Can the Wiztr play still go on?
Answer to a question like that should have been clear from the starting point of the idea (0). If it isn’t, it will likely become very clear during the journey. And, that is what happened.
I started with both the coach and the parent requiring the app to find it mutually useful. That flawed mindset changed along the way.
Pun intended here — Play this 2-min video (below) and you will see in the first few seconds how the coach can PLAY even when the fan (student/parent) isn’t yet in the stadium (Wiztr app for iPhone):
Lesson 3: I want you to want me. Even more than I need you to need me :=)
Remember that old Cheap Trick song? If not or never heard of it until now, you can watch it here.
Well, the song or at least its opening verse — I want you to want me — has become somewhat of an affirmation for me in my product development journey. The question however that it has led to is .. but how?
The product I am building has two primary actors: Coach and Parent of a student.
For the sake of this post, let us suppose the need for both these actors has been clearly articulated and understood. And, the MVP addresses their individual needs.
Is that enough to succeed?

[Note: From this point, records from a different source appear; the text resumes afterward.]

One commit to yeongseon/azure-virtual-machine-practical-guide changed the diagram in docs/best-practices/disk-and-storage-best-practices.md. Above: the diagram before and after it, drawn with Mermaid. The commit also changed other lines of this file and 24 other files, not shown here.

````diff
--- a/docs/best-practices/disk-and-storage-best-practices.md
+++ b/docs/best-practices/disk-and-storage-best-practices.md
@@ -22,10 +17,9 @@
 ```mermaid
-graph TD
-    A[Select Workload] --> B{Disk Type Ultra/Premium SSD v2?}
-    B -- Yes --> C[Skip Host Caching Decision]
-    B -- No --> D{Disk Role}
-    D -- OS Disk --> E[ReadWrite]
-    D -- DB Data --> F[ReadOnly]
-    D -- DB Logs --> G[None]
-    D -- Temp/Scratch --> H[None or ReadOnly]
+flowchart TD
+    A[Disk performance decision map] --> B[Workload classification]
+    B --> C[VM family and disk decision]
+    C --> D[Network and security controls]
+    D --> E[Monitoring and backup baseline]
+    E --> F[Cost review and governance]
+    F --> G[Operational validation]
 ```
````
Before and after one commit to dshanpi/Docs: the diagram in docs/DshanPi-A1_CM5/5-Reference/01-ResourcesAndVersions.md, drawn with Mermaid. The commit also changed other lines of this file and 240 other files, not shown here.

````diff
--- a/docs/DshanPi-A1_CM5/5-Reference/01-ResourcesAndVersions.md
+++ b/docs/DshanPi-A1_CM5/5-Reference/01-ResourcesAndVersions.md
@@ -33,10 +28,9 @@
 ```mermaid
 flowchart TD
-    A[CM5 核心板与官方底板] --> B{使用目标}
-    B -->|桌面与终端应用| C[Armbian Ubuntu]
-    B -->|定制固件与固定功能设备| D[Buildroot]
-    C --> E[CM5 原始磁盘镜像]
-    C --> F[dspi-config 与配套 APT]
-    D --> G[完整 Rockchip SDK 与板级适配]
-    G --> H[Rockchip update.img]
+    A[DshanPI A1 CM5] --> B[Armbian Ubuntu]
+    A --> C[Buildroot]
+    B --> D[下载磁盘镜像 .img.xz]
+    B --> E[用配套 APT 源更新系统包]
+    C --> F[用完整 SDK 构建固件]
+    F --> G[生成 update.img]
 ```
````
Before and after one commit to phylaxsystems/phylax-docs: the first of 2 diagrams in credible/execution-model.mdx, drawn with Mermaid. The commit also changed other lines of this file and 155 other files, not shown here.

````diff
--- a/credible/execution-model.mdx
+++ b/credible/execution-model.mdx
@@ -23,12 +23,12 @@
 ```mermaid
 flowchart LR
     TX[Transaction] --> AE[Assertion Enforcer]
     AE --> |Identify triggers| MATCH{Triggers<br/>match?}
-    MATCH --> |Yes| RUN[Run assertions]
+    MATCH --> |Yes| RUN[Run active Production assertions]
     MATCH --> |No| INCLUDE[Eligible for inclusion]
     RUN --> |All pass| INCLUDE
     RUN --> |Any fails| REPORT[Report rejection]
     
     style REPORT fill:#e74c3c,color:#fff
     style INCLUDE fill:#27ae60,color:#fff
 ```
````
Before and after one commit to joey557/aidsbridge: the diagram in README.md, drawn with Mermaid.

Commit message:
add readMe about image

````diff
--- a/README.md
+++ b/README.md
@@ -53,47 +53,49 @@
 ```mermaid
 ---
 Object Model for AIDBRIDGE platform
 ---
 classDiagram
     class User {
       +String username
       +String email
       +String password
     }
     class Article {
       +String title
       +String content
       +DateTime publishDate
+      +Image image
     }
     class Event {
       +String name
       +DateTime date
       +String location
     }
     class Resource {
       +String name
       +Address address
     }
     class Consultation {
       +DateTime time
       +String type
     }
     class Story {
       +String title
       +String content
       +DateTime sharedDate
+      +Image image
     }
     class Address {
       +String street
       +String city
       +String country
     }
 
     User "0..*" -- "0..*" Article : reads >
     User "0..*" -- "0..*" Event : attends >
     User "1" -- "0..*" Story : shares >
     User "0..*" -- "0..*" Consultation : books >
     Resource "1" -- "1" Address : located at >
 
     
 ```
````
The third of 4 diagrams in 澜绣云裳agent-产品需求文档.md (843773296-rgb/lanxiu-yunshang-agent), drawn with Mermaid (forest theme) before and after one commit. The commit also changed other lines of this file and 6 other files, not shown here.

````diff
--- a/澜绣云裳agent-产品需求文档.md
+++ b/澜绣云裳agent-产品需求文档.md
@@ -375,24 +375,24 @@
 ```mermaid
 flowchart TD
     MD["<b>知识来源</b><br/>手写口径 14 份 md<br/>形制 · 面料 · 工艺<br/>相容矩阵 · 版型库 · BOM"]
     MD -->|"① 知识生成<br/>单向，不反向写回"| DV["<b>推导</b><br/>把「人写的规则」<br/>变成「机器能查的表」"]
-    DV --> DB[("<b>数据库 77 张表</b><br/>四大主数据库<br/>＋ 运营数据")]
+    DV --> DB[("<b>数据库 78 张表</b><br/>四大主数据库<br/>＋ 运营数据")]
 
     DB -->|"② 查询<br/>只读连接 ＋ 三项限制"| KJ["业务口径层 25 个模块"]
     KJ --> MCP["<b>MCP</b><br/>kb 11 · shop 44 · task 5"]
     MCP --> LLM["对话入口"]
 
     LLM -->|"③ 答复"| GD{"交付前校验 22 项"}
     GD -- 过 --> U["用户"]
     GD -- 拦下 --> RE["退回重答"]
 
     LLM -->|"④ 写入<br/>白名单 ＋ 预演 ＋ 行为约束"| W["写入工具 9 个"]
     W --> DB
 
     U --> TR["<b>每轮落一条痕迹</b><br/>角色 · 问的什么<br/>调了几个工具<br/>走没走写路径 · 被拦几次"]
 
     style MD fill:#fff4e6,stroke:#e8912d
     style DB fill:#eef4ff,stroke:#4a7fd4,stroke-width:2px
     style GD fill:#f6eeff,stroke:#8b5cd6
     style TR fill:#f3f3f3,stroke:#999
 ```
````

The product I am building is a mobile app. Per this report from last year, the average person looks at his or her phone 46 times every day.
Now, say I want 5 out of those 46 times (say 10%) to be due to compelling reasons my product provides.
If so, what could they be? For the coach? For the parent?
Are the reasons related to emotion? Money? Recognition?
Perhaps, it is emotional for the parent. Monetary for the coach. Recognition for the student.
Perhaps, something else. It is easier to say which, with the benefit of hindsight and after looking at hard data and dancing around biases.
For now, all I have are strong convictions on some hypotheses for the two primary actors. Hypotheses that address the following two questions:
- Can my product increase the earning potential of a coach without increasing the active student count?
- Can my product help busy parents stay involved in their child’s coaching more than they are able to presently?
1 (release of version 1) is the destination of my current journey. And, yet it is not my destination. Destinations are fleeting and anti-climactic. I should know by now. The header image of this post was on my way to the summit of Mount Elbrus.
The journey always continues. 0 resets to the old 1, the new normal. And, there is a new 1 visualized. Which already, for me, is the realization of my want .. for my product’s users to want me.
More articulate people might refer to this as achieving product/market fit!
But my 11-year old rejected it as complex, adult speak 🙂
So I ll stick with I want you to want me and continue to endeavor in my journeys to make that happen.